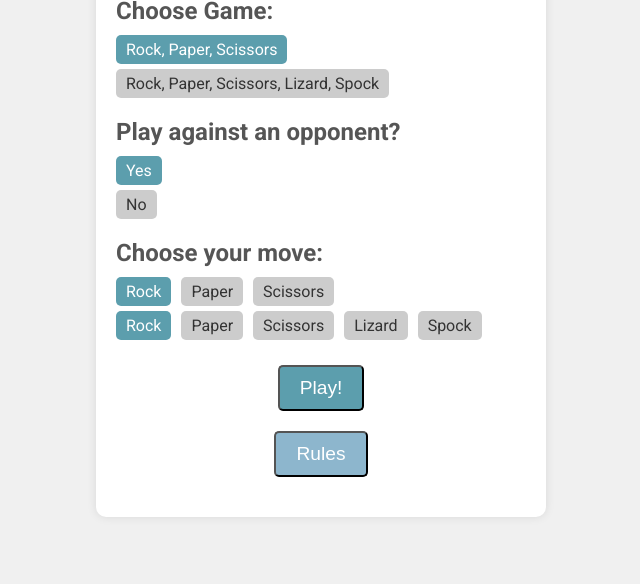
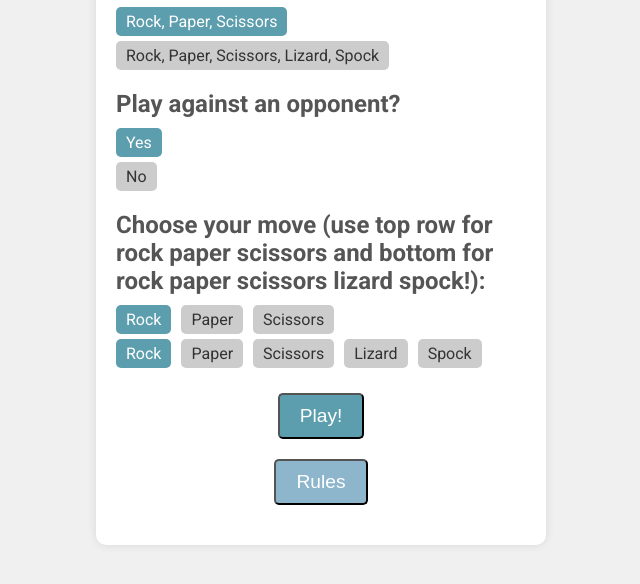
Before and after one commit to comp426-2023-spring/e02-handonna, a website: page public/index.html in a window 1280 px wide. Shown: the part 182-766 px from the top of the page, without its empty margins (319-959 px from the left). Drawn offline with Linux system fonts and the light colour scheme.

Commit message:
scrnshots

```diff
--- a/public/index.html
+++ b/public/index.html
@@ -37,7 +37,7 @@
                 </div>
             </section>
             <section id="move-selection" class="section">
-                <h2>Choose your move:</h2>
+                <h2>Choose your move (use top row for rock paper scissors and bottom for rock paper scissors lizard spock!):</h2>
                 <div id="rps-options" class="options-container">
                     <div class="option">
                         <input type="radio" name="rps-move" id="rock" value="rock" checked>
```
Also changed, not shown: 2 other files.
-------------------------
Copy all lines above containing the string "Choose".

-                <h2>Choose your move:</h2>
+                <h2>Choose your move (use top row for rock paper scissors and bottom for rock paper scissors lizard spock!):</h2>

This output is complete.